Talk to Nate about Coats/GPG

Disclosure: Long GPG shares for now.

6 comments:

  1. You may wan't to check your invested capital calculation: Total Assets - Cash + Debt isn't quite correct.

    A quick sanity x-check via funding sources from the balance sheet is always worthwhile. Another x-check is if IC > Total assets you know your got a problem.

    Spin

    ReplyDelete
    Replies
    1. Spin,

      Thanks for the comment, yes I had an error, I took total assets instead of equity as my starting point for invested capital. I adjusted the spreadsheet and edited the post.

      When I read your comment I had a "doh" moment, taking total assets and adding back in debt was double counting.

      Unfortunately the change didn't alter the thesis much, the company still has a history of very poor cash returns on cash invested capital.

      Nate

      Delete
  2. Congratulation on GPG.

    I've been sitting on my hands for months wanting the price to fall. But it never fell. Looks like I missed a 50% annualised return. :-(

    ReplyDelete
  3. The process of a company in liquidation is very complex. Their may be many serious legal issues that need to be resolved that could take years to resolve. Most of the money will most likely go to pay for a army of lawyers and accountants involved in the liquidation. Usually theirs little left over for the common stock shareholders.
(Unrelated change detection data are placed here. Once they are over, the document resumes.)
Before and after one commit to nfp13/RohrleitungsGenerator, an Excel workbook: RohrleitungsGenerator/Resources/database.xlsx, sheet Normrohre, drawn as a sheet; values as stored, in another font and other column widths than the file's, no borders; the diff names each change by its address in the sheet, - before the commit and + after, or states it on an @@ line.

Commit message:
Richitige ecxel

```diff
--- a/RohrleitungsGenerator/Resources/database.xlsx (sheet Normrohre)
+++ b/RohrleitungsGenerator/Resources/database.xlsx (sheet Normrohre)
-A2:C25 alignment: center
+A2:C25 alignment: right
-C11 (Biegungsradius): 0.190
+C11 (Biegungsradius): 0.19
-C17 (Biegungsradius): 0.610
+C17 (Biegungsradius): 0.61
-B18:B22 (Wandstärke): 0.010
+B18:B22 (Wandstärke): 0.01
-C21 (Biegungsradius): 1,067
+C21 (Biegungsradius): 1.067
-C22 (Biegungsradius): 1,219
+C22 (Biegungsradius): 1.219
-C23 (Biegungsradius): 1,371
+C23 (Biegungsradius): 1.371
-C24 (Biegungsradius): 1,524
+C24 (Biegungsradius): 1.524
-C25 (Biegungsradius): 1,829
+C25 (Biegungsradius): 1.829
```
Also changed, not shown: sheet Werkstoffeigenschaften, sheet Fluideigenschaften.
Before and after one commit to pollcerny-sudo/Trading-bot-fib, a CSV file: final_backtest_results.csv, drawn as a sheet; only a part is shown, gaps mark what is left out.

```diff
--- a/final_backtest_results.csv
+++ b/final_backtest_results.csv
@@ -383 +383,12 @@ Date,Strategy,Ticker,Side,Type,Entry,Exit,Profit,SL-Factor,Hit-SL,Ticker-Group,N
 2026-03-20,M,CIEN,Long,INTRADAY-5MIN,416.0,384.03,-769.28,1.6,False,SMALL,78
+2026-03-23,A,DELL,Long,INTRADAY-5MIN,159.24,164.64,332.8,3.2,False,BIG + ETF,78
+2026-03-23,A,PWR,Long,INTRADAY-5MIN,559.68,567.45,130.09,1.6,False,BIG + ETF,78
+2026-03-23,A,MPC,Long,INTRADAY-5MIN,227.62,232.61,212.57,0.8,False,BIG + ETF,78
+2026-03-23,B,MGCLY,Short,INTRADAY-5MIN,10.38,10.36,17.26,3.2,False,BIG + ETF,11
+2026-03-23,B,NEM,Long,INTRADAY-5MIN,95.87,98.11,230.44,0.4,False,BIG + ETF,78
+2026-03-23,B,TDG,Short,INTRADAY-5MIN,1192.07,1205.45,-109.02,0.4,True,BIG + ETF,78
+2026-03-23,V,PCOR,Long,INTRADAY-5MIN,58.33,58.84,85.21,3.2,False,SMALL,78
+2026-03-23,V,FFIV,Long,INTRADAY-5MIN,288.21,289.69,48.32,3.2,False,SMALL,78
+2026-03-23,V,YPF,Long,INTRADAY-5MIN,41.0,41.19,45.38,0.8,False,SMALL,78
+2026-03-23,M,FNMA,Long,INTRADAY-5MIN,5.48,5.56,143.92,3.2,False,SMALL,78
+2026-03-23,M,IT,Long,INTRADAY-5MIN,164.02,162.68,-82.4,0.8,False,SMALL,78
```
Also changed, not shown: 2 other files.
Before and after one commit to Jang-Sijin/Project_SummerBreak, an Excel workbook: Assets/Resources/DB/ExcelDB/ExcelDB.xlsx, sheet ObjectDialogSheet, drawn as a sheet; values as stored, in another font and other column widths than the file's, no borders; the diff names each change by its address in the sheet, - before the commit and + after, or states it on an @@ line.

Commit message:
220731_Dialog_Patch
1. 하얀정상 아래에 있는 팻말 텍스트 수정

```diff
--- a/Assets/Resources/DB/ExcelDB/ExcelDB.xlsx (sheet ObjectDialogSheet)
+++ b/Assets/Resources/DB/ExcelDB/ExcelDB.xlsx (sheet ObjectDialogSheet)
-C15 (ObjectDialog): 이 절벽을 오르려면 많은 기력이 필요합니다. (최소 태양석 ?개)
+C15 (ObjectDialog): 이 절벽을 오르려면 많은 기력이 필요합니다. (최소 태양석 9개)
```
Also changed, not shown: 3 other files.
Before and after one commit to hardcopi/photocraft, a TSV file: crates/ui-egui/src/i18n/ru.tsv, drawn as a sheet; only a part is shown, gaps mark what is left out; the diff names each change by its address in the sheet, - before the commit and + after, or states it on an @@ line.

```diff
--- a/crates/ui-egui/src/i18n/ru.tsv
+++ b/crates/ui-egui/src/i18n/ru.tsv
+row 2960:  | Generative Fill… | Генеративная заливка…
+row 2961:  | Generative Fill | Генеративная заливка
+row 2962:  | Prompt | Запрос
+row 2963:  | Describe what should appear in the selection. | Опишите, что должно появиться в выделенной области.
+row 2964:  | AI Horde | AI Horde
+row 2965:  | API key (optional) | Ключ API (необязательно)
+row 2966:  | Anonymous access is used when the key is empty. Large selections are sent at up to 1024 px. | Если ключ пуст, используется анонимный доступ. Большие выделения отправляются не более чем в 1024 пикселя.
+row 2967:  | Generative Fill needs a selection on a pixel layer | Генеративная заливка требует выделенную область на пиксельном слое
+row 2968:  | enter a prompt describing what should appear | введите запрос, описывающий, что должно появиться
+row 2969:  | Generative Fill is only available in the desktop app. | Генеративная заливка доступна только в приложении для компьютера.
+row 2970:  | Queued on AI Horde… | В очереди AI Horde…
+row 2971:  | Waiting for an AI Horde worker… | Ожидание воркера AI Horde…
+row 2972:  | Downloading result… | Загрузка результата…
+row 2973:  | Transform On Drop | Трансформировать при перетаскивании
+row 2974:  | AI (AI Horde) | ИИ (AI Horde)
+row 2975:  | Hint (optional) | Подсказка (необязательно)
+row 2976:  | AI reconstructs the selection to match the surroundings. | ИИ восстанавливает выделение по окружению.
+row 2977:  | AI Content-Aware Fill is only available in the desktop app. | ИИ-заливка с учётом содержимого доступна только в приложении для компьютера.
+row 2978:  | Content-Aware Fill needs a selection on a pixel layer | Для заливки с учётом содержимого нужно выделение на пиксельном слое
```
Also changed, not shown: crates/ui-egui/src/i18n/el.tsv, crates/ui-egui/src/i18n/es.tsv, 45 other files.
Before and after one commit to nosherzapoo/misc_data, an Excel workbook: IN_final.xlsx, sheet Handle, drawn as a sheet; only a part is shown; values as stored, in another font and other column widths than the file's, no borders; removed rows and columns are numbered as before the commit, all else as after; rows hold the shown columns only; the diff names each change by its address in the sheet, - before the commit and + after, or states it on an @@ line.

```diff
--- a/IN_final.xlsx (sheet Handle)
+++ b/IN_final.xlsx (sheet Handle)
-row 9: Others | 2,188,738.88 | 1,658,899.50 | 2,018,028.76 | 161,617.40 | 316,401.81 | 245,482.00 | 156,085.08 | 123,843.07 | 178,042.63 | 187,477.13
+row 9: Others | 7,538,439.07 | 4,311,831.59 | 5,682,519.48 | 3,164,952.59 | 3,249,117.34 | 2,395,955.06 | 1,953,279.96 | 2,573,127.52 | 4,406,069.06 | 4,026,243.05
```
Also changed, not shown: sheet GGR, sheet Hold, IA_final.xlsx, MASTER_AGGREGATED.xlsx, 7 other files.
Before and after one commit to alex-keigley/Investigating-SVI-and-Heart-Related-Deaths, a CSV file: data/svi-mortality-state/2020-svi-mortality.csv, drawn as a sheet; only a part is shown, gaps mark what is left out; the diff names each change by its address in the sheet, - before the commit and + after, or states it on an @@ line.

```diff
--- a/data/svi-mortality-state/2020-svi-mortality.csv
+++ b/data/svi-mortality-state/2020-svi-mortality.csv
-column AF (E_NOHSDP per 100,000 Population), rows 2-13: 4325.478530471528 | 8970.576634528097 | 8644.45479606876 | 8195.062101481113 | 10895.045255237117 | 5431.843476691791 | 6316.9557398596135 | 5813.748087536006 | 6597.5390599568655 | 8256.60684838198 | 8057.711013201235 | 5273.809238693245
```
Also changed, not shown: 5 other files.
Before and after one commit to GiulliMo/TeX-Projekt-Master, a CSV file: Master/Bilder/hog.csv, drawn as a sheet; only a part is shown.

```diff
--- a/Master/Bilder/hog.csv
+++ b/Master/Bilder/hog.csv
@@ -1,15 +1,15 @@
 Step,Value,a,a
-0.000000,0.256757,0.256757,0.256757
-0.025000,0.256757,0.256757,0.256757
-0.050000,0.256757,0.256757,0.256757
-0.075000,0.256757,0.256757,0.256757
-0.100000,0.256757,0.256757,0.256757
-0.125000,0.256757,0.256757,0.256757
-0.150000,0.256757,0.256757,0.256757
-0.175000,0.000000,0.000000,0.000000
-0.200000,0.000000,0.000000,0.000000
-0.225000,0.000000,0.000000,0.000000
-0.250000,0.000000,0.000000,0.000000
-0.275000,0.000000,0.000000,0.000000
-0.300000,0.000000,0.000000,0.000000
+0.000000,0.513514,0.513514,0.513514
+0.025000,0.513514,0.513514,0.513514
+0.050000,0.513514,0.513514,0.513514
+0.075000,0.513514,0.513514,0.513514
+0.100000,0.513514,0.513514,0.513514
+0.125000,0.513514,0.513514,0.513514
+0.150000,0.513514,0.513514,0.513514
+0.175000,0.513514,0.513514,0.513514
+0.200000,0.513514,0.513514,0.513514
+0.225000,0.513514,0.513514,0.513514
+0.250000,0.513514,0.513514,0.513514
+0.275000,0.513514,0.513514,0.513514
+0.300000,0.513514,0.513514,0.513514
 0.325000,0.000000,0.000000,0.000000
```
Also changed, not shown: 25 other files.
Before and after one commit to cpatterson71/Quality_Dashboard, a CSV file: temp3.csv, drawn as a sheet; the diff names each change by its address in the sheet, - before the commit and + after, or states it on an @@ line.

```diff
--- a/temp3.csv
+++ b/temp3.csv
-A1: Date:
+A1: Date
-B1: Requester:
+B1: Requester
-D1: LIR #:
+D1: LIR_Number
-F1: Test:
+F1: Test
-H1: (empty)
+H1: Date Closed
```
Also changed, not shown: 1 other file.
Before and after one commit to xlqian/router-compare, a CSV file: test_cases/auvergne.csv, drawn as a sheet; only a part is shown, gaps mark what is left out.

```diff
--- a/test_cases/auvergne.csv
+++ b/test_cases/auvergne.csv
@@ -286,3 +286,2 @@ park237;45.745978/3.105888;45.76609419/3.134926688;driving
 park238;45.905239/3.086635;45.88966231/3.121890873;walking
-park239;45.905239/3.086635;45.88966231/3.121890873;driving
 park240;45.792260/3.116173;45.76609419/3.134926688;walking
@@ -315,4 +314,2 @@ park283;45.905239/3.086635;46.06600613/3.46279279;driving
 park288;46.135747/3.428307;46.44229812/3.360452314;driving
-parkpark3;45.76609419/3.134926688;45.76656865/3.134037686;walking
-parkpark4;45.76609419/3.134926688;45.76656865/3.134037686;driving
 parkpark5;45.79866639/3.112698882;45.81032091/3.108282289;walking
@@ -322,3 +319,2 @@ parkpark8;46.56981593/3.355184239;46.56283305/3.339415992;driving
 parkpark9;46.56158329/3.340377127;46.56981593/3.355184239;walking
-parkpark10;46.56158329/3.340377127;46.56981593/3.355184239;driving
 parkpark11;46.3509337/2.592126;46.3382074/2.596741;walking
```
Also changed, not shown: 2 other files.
I would much rather prefer investing in a company thats in bankruptcy reorganization not liquidation and buy the shares at 5 cents a share and just hope theirs a few warrants or a very small number of shares left over for the common stock shareholders in the reorganization. Remember everyone or almost everyone is assuming that the shareholders will receive nothing in the reorganization. I have owned many companies in reorganization sometimes not to often their is something in the pot for the common stock shareholders. The common stock shareholders do sometimes receive a decent amount of new shares or warrants. I owned foster wheeler when they were in bankruptcy reorganization and received warrants when the company came out of bankruptcy. I did very well with those warrants.

    ReplyDelete
  4. Just been reading the recent pension liability announcements on this company and noting a number of major shareholders have sold. What are your current thoughts?

    ReplyDelete
  5. Hi. Its always be difficult to find commentary on how to value GPG so I find this thread very interesting. Thanks for it. GPG have just reported for the period ending 31 Dec 2013. For this reason I would really appreciate an update on your (or anyones) valuation of the stock using the latest numbers provided. The stock continues to climb and it is now a simpler business having sold its interests outside of Coates. However I still have trouble finding discussion and a valuation of it.

    ReplyDelete